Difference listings
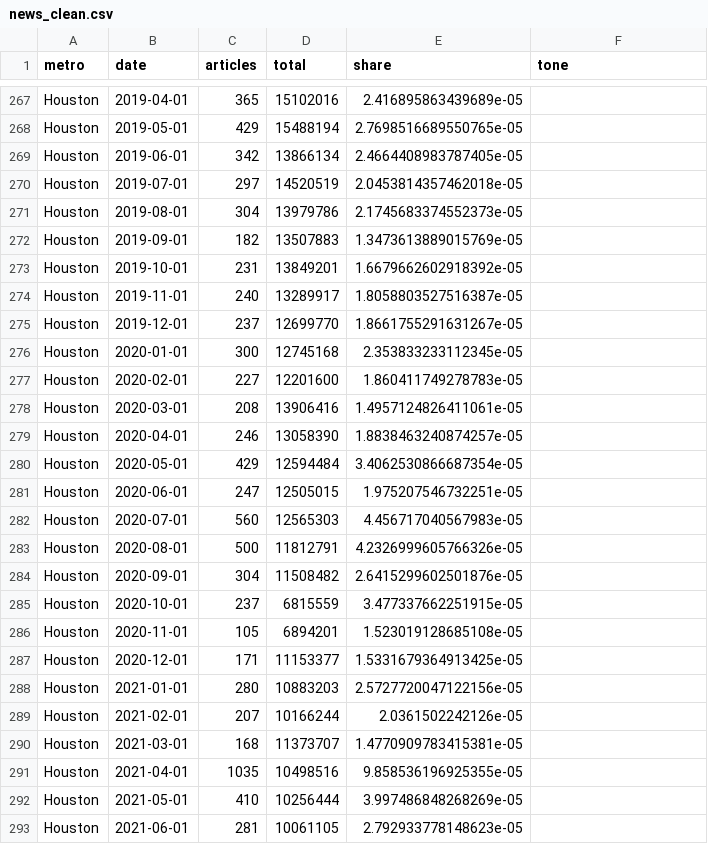
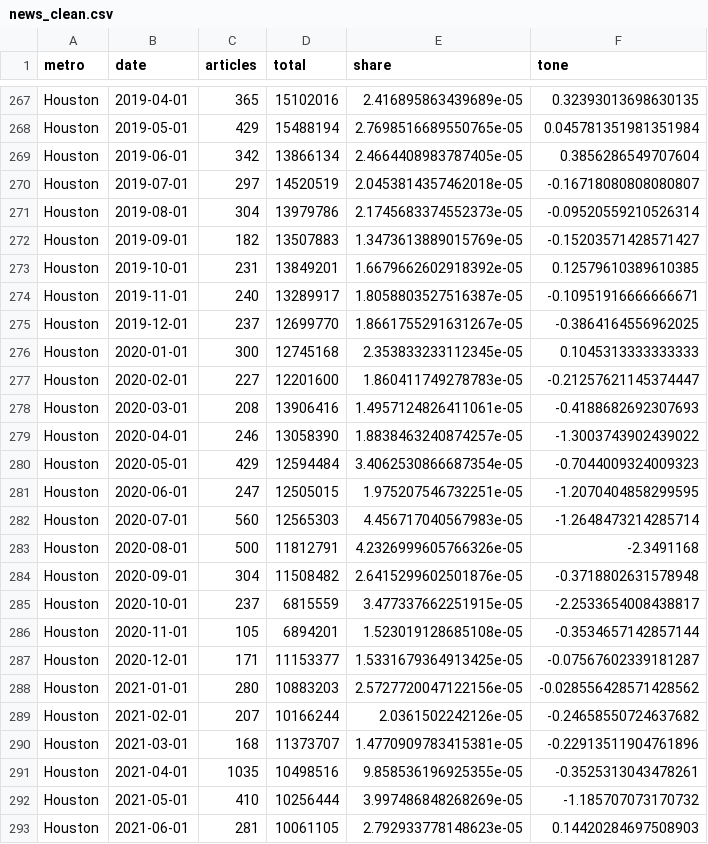
Before and after one commit to michaelnun/housingmomentumforecaster, a CSV file: data/raw/news_clean.csv, drawn as a sheet; only a part is shown, gaps mark what is left out; the diff covers the shown part only; the diff names each change by its address in the sheet, - before the commit and + after, or states it on an @@ line.

```diff
--- a/data/raw/news_clean.csv
+++ b/data/raw/news_clean.csv
-F267 (tone): (empty)
+F267 (tone): 0.32393013698630135
-F268 (tone): (empty)
+F268 (tone): 0.045781351981351984
-F269 (tone): (empty)
+F269 (tone): 0.3856286549707604
-F270 (tone): (empty)
+F270 (tone): -0.16718080808080807
-F271 (tone): (empty)
+F271 (tone): -0.09520559210526314
-F272 (tone): (empty)
+F272 (tone): -0.15203571428571427
-F273 (tone): (empty)
+F273 (tone): 0.12579610389610385
-F274 (tone): (empty)
+F274 (tone): -0.10951916666666671
-F275 (tone): (empty)
+F275 (tone): -0.3864164556962025
-F276 (tone): (empty)
+F276 (tone): 0.1045313333333333
-F277 (tone): (empty)
+F277 (tone): -0.21257621145374447
-F278 (tone): (empty)
+F278 (tone): -0.4188682692307693
-F279 (tone): (empty)
+F279 (tone): -1.3003743902439022
-F280 (tone): (empty)
+F280 (tone): -0.7044009324009323
-F281 (tone): (empty)
+F281 (tone): -1.2070404858299595
-F282 (tone): (empty)
+F282 (tone): -1.2648473214285714
-F283 (tone): (empty)
+F283 (tone): -2.3491168
-F284 (tone): (empty)
+F284 (tone): -0.3718802631578948
-F285 (tone): (empty)
+F285 (tone): -2.2533654008438817
-F286 (tone): (empty)
+F286 (tone): -0.3534657142857144
-F287 (tone): (empty)
+F287 (tone): -0.07567602339181287
-F288 (tone): (empty)
+F288 (tone): -0.028556428571428562
-F289 (tone): (empty)
+F289 (tone): -0.24658550724637682
-F290 (tone): (empty)
+F290 (tone): -0.22913511904761896
-F291 (tone): (empty)
+F291 (tone): -0.3525313043478261
-F292 (tone): (empty)
+F292 (tone): -1.185707073170732
-F293 (tone): (empty)
+F293 (tone): 0.14420284697508903
```
Also changed, not shown: 130 edited cells elsewhere in this file, data/raw/fred_clean.csv, data/raw/mediacloud/Birmingham_counts.csv, 29 other files.
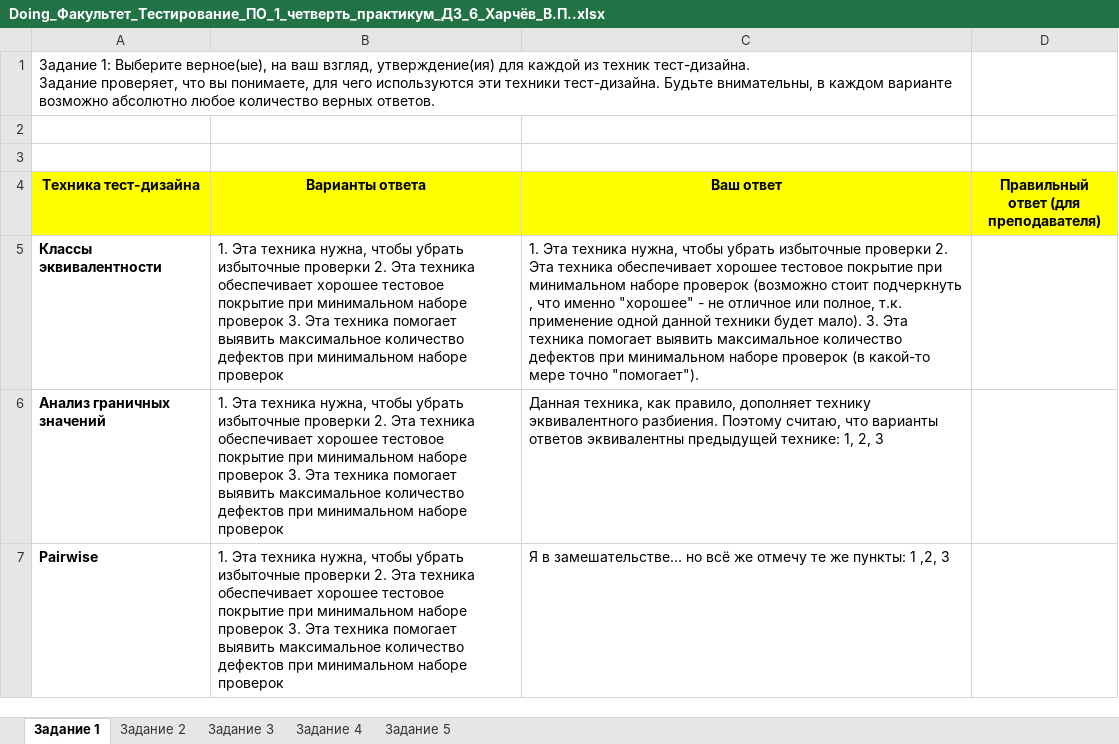
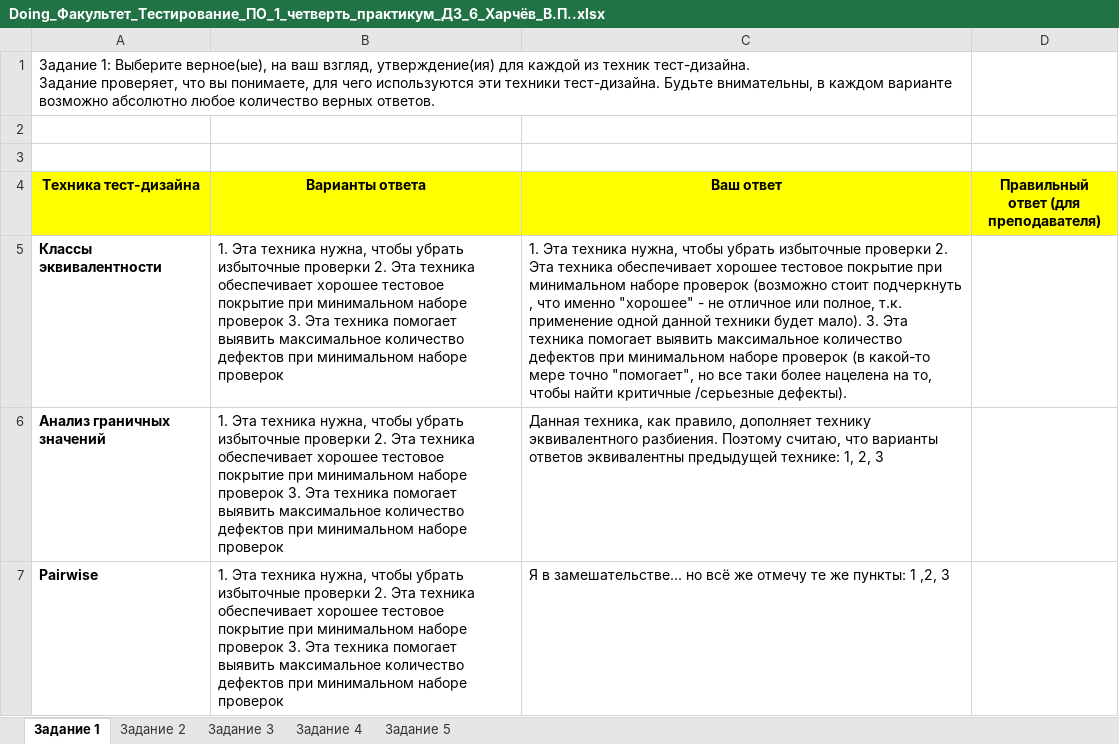
Before and after one commit to vyacheslav1309/geekbrains_test_ed, an Excel workbook: Doing_Факультет_Тестирование_ПО_1_четверть_практикум_ДЗ_6_Харчёв_В.П..xlsx, sheet Задание 1, drawn as a sheet; values as stored, in another font and other column widths than the file's, no borders; the diff names each change by its address in the sheet, - before the commit and + after, or states it on an @@ line.

```diff
--- a/Doing_Факультет_Тестирование_ПО_1_четверть_практикум_ДЗ_6_Харчёв_В.П..xlsx (sheet Задание 1)
+++ b/Doing_Факультет_Тестирование_ПО_1_четверть_практикум_ДЗ_6_Харчёв_В.П..xlsx (sheet Задание 1)
-C5 (Ваш ответ): …мере точно "помогает").
+C5 (Ваш ответ): …мере точно "помогает", но все таки более нацелена на то, чтобы найти критичные /серьезные дефекты).
```
Also changed, not shown: sheet Задание 3, sheet Задание 2, sheet Задание 4, charts or pictures.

*Work to be completed*. Give the number of lines that hold the word "data" in these records, with nothing added.

*Written reply*. 4